Dear Tim.

Sirius is low in the U.K. It is bright. It is a point source. The colour is normally whitish.
The atmosphere continually moving here through several air masses because of low elevation acts like a crude rapidly variable lens or prism.
Anyway even if steady there would still be atmospheric refraction causing colour.
Horace Dall designed and made a compensating variable prism to counter this, and recently a similar device is commercially available I think from the U.S.
Basically Sirius light is spread out into a rainbow image. In windy or rapidly changing air this spectrum is constantly altered and moved.
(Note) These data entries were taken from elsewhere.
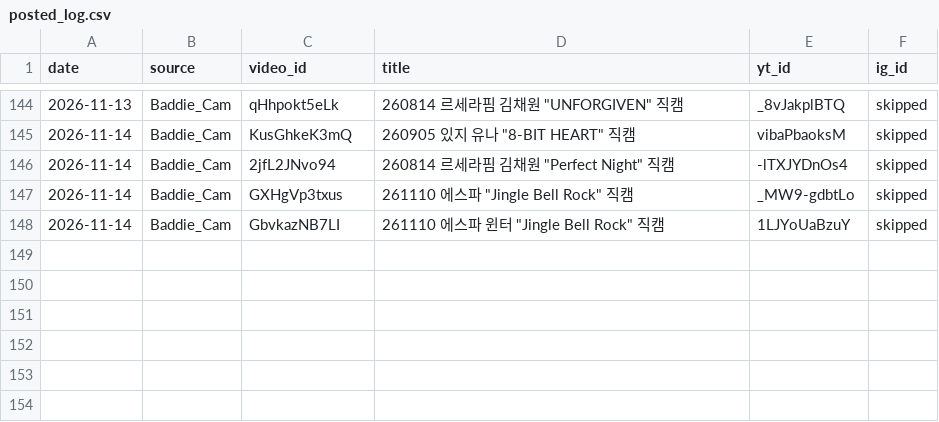
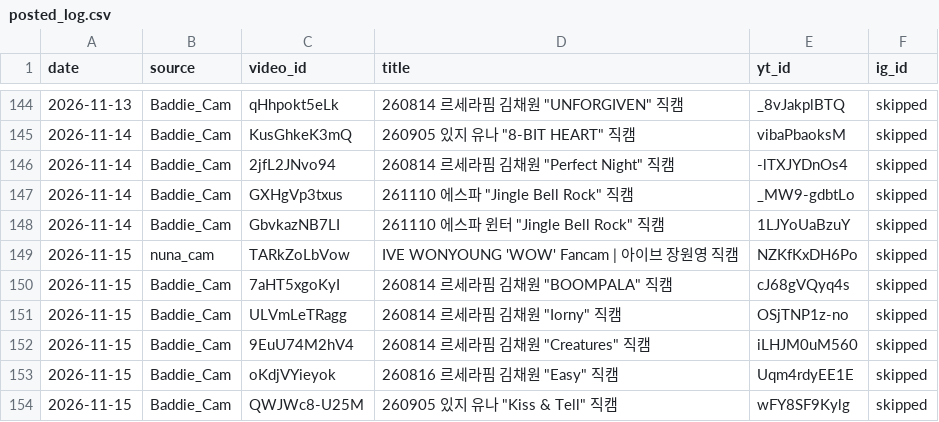
Before and after one commit to shubhamtiw17/kpop-shorts, a CSV file: posted_log.csv, drawn as a sheet; only a part is shown, gaps mark what is left out.

Commit message:
log

```diff
--- a/posted_log.csv
+++ b/posted_log.csv
@@ -148 +148,7 @@ date,source,video_id,title,yt_id,ig_id
 2026-11-14,Baddie_Cam,GbvkazNB7LI,"261110 에스파 윈터 ""Jingle Bell Rock"" 직캠",1LJYoUaBzuY,skipped
+2026-11-15,nuna_cam,TARkZoLbVow,IVE WONYOUNG 'WOW' Fancam | 아이브 장원영 직캠,NZKfKxDH6Po,skipped
+2026-11-15,Baddie_Cam,7aHT5xgoKyI,"260814 르세라핌 김채원 ""BOOMPALA"" 직캠",cJ68gVQyq4s,skipped
+2026-11-15,Baddie_Cam,ULVmLeTRagg,"260814 르세라핌 김채원 ""Iorny"" 직캠",OSjTNP1z-no,skipped
+2026-11-15,Baddie_Cam,9EuU74M2hV4,"260814 르세라핌 김채원 ""Creatures"" 직캠",iLHJM0uM560,skipped
+2026-11-15,Baddie_Cam,oKdjVYieyok,"260816 르세라핌 김채원 ""Easy"" 직캠",Uqm4rdyEE1E,skipped
+2026-11-15,Baddie_Cam,QWJWc8-U25M,"260905 있지 유나 ""Kiss & Tell"" 직캠",wFY8SF9Kylg,skipped
```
Other stars do exactly the same but because they are fainter the eye does not pick up the colours so readily.

I have seen Sirius in Helsinki very low but absolutely steady. I have never seen such steady Seeing in the U.K.

I have always thought that Capella in violent Seeing changes when near the North horizon, where it flashes several times a second can actually momentarily be brighter than in a dark location.

I also suspect these violent changes can momentarily bring faint stars to be detectable when they could not be seen in steady Seeing.
The eye can pick up quite rapid changes and glimpse a faint star.

Another way to see star colours better is to defocus them.

In my case if I don't wear glasses and the stars are expanded discs I see the star's colour much more readily.
The same happens if you deliberately slightly defocus a binocular.

There are photos by Finnish photographers and others where in poor Seeing Sirius has been allowed to trail with a fixed camera and the resulting very long line of different colours is very nice to see.
The photo I remember has many horizontal parallel lines where the random colour pattern is shown well.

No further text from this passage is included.